Regarded as one of the most valuable start-ups in Asia, Sea is having a busy May.

At the start of the month, it rebranded from Garena, taking inspiration from its south-east Asian market (S-e-a) ahead of a rumoured IPO.

Sea

First, though, was the closure of a $550m round that focused on its activities in Indonesia, with the Singapore-based company one of a growing number of major players in the country’s competitive, and lucrative, market.

Sea was originally an online gaming portal, founded in 2009, and has since spread its wings to become a rounder service provider, with mobile shopping placing it in direct competition with the likes of Alibaba.

Last year, Alibaba bought Lazada for $1bn in a bid to better compete with major players in Indonesia, such as MatahariMall and Tokopedia, according to TechCrunch.

Now, Sea enjoys backers including Tencent, GDP Venture and JG Summit Holdings, with the latter two backed by some of the richest people in Indonesia and the Philippines.

According to Bloomberg, Sea filed for a potential IPO in the US, possibly listing as soon as early 2018, though a date has yet to be confirmed.
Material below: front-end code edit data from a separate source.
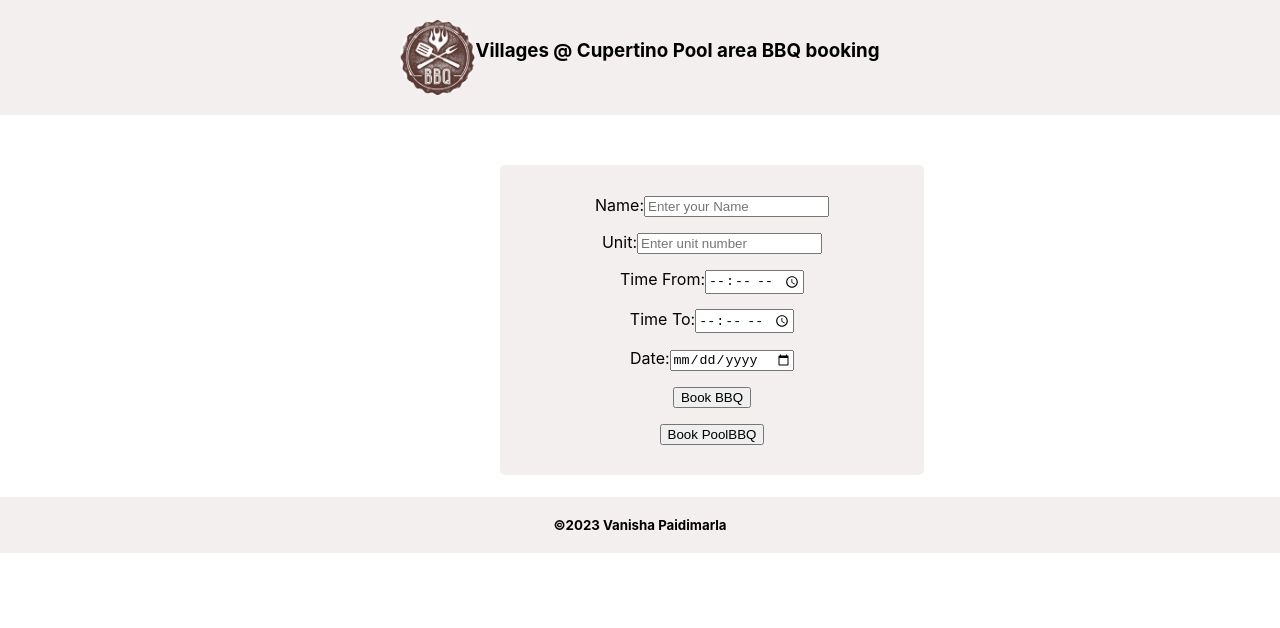
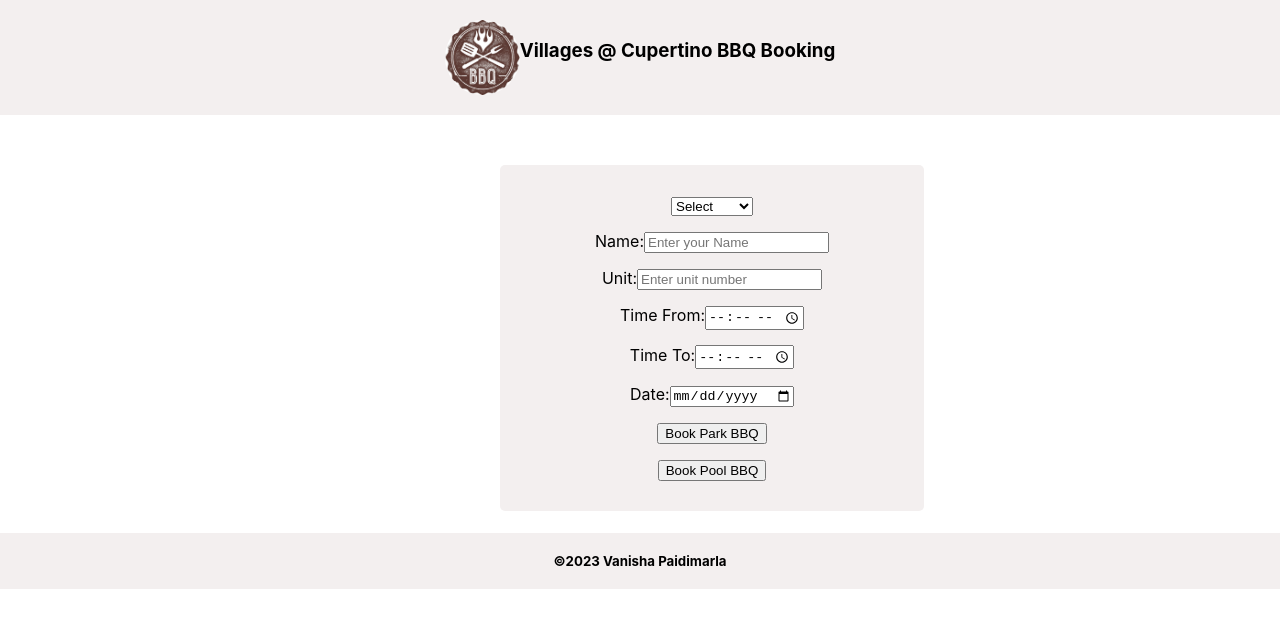
Before and after one commit to vanishap/poolbbq, a React (Create React App) app: page / in a window 1280 px wide. Shown: the top 628 px of the page. Built offline with nearby package versions, Linux system fonts and the light colour scheme.

Commit message:
option field

```diff
--- a/public/index.html
+++ b/public/index.html
@@ -24,7 +24,7 @@
       work correctly both with client-side routing and a non-root public URL.
       Learn how to configure a non-root public URL by running `npm run build`.
     -->
-    <title>Pool Area BBQ</title>
+    <title>BBQ</title>
   </head>
   <body>
     <noscript>You need to enable JavaScript to run this app.</noscript>
--- a/src/App.css
+++ b/src/App.css
@@ -5,7 +5,6 @@
 
 .title {
   display: flex;
-
   text-align: center;
   justify-content: center;
   background-color: rgb(243, 239, 239);
@@ -28,7 +27,6 @@
 .input-forms{
   background-color: rgb(243, 239, 239);
   width:30%;
-
   margin-left: 500px;
   margin-right: 500px;
   margin-top: 50px;
--- a/src/Components/Details.js
+++ b/src/Components/Details.js
@@ -1,13 +1,36 @@
-import React from 'react'
+import React,{useState} from 'react';
 
 const Details = () => {
+    const [data, setData] = useState({name:'', unit:'', date:'',timeFrom:'',timeTo:''});
+
+
+
+     const submitHandler = (e)=>{
+        e.preventDefault();
+     }
+
   return (
     <div className='input-forms'>
-        <form >
+        <div className='form'>
+            <select >
+                <option>
+                    Select
+                </option>
+                <option>
+                    Pool BBQ
+                </option>
+                <option>
+                    Park BBQ
+                </option>
+            </select>
+       </div>
+        <form  onSubmit={()=>submitHandler()}>
             <div className='form'>
                 <label>Name:</label>
                 <input placeholder='Enter your Name'
                 type='text'
+                value={data.name}
+                onChange={(e)=>setData(e.target.value)}
                 />
             </div>
             <div className='form'>
@@ -26,13 +49,14 @@ const Details = () => {
             </div>
             <div className='form'>
                 <label>Date:</label>
-                <input type='date'/>
+                <input
+                type='date'/>
             </div>
             <div className='form'>
-                <button>Book BBQ</button>
+                <button type='submit'>Book Park BBQ</button>
             </div>
             <div className='form'>
-                <button>Book PoolBBQ</button>
+                <button type='submit'>Book Pool BBQ</button>
             </div>
         </form>
     </div>
--- a/src/Components/Title.js
+++ b/src/Components/Title.js
@@ -6,7 +6,7 @@ const Title = () => {
   return (
     <div className='title'>
       <img className = 'image' src={Bbq} alt='bbq'/>
-      <h3 >Villages @ Cupertino Pool area BBQ booking </h3>
+      <h3 >Villages @ Cupertino BBQ Booking </h3>
     </div>
   )
 }
```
Interestingly, the report hints at a blow for Singaporean attempts to build a regional hub for fast-growing start-ups, with the Asian country in competition with US and EU activities in the areas of fintech and blockchain.

These views are echoed by Hesus Inoma, founder of WeSavvy and one of the people trying to get an insurtech federation off the ground in Ireland.

Speaking to Siliconrepublic.com last month, Inoma said Singapore’s activity around fintech is well known in the industry, with extensive structures in place to encourage start-ups to be created, and to stay.

Bloomberg said: “Any overseas listing of Sea would be a blow for Singapore, which has been trying to woo local start-ups to sell shares at home as it seeks to build a regional hub for fast-growing, innovative companies.”

“Singapore Exchange Ltd is nearing a deal with the country’s technology regulator to develop a system for pairing start-ups with investors, in a move to encourage such listings,” it said, citing sources.

Gordon Hunt is senior communications and context executive at NDRC. He previously worked as a journalist with Silicon Republic.

editorial@siliconrepublic.com